* YOUR ASSIGNMENT *
What lines in the listing include "lesson"? Return a copy of each.

RECORDS PROVIDED Start Marker

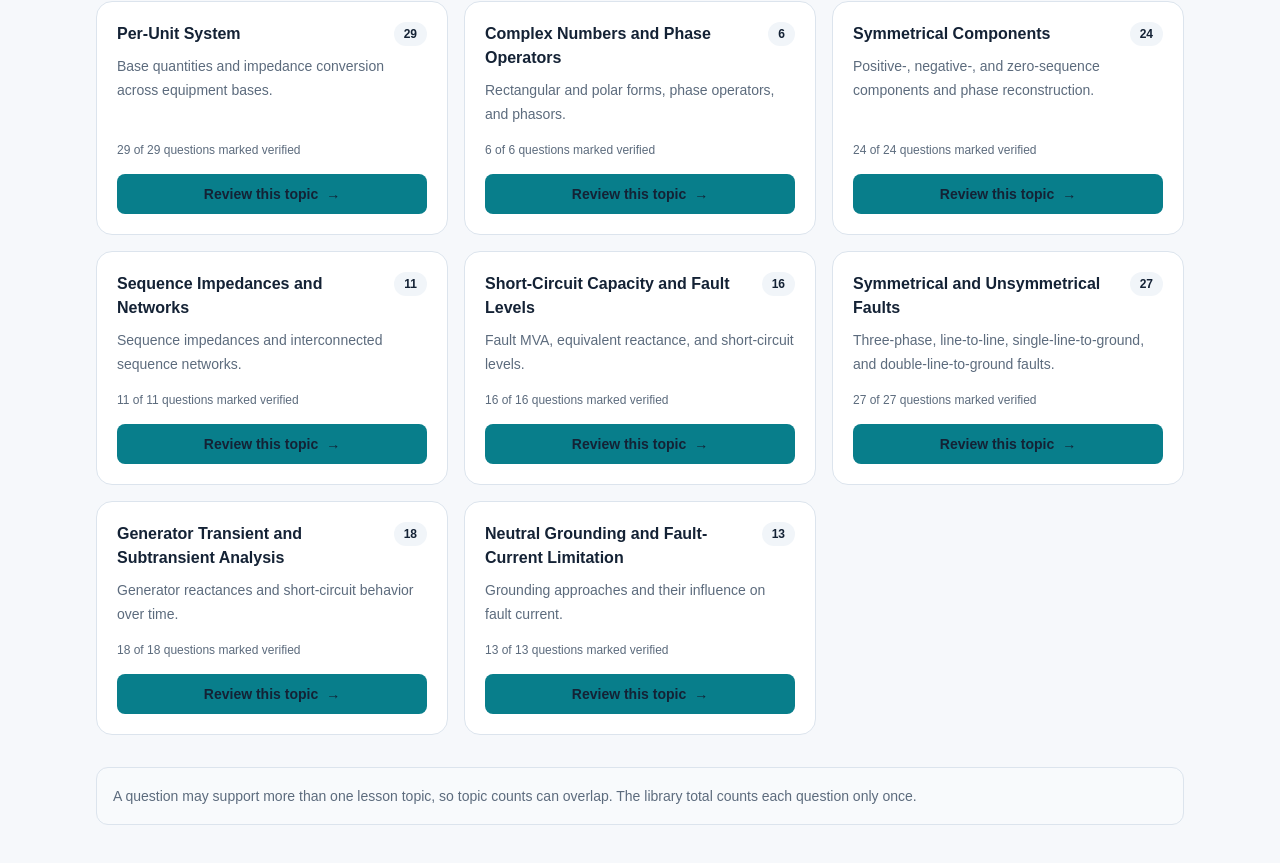
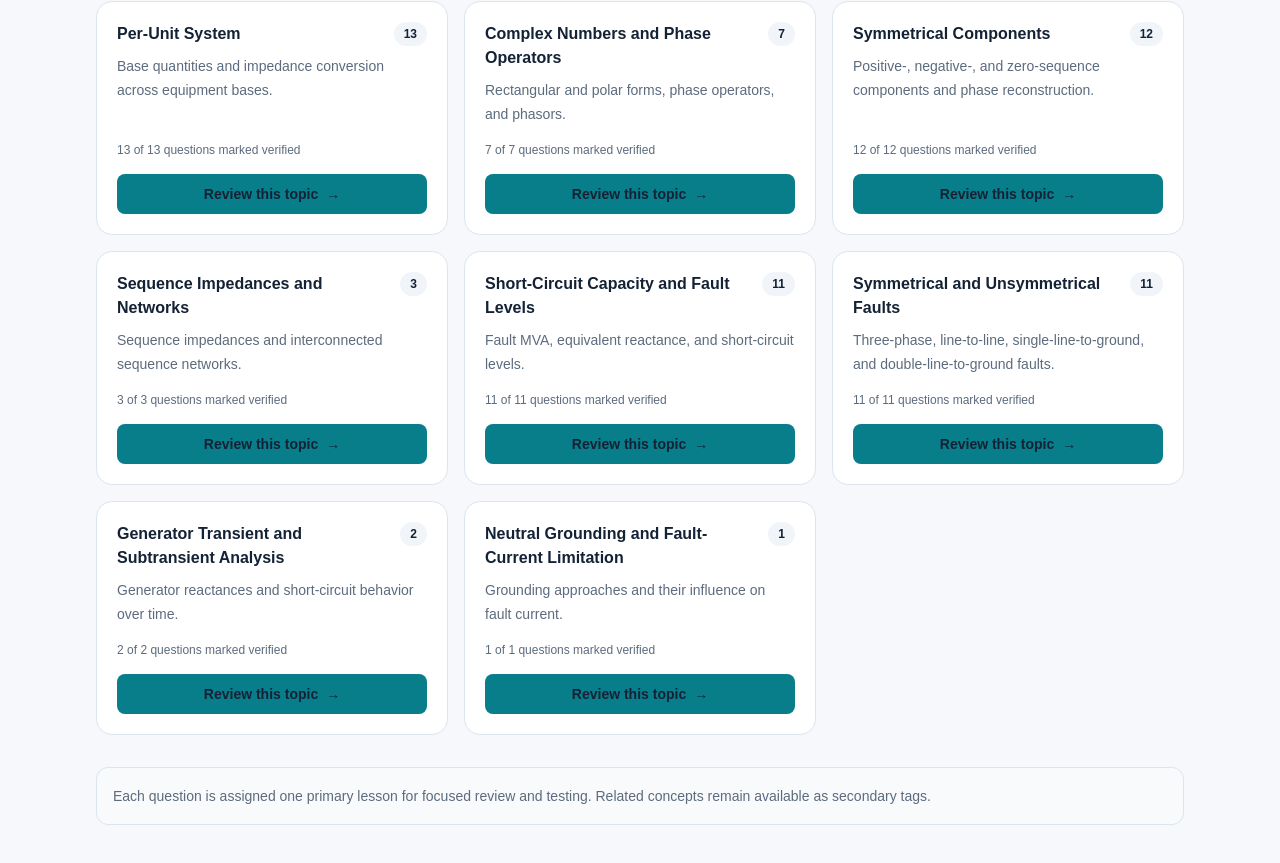
Before and after one commit to valeriovlad13-del/power-systems-lab, a Next.js app: page /topics in a window 1280 px wide. Shown: the part 809-1672 px from the top of the page. Built offline with nearby package versions, Linux system fonts and the light colour scheme.

Commit message:
Count each question under one primary lesson

```diff
--- a/app/topics/page.tsx
+++ b/app/topics/page.tsx
@@ -18,7 +18,7 @@ export default function TopicsPage() {
       </div>
       <div className="mt-7 grid gap-4 sm:grid-cols-2 lg:grid-cols-3">
         {topics.map((topic) => {
-          const topicProblems = problems.filter((problem) => problem.topicIds.includes(topic.id));
+          const topicProblems = problems.filter((problem) => problem.primaryTopicId === topic.id);
           const verifiedCount = topicProblems.filter((problem) => problem.verificationStatus === "verified").length;
           return (
             <article key={topic.id} className="flex h-full flex-col rounded-2xl border border-[var(--border)] bg-white p-5 transition hover:border-[var(--accent)] hover:shadow-sm">
@@ -36,7 +36,7 @@ export default function TopicsPage() {
         })}
       </div>
       <p className="mt-8 rounded-xl border border-[var(--border)] bg-slate-50 p-4 text-sm leading-6 text-[var(--muted)]">
-        A question may support more than one lesson topic, so topic counts can overlap. The library total counts each question only once.
+        Each question is assigned one primary lesson for focused review and testing. Related concepts remain available as secondary tags.
       </p>
     </main>
   );
```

RECORDS PROVIDED End Marker

* EXPECTED ANSWER *
Count each question under one primary lesson
-        A question may support more than one lesson topic, so topic counts can overlap. The library total counts each question only once.
+        Each question is assigned one primary lesson for focused review and testing. Related concepts remain available as secondary tags.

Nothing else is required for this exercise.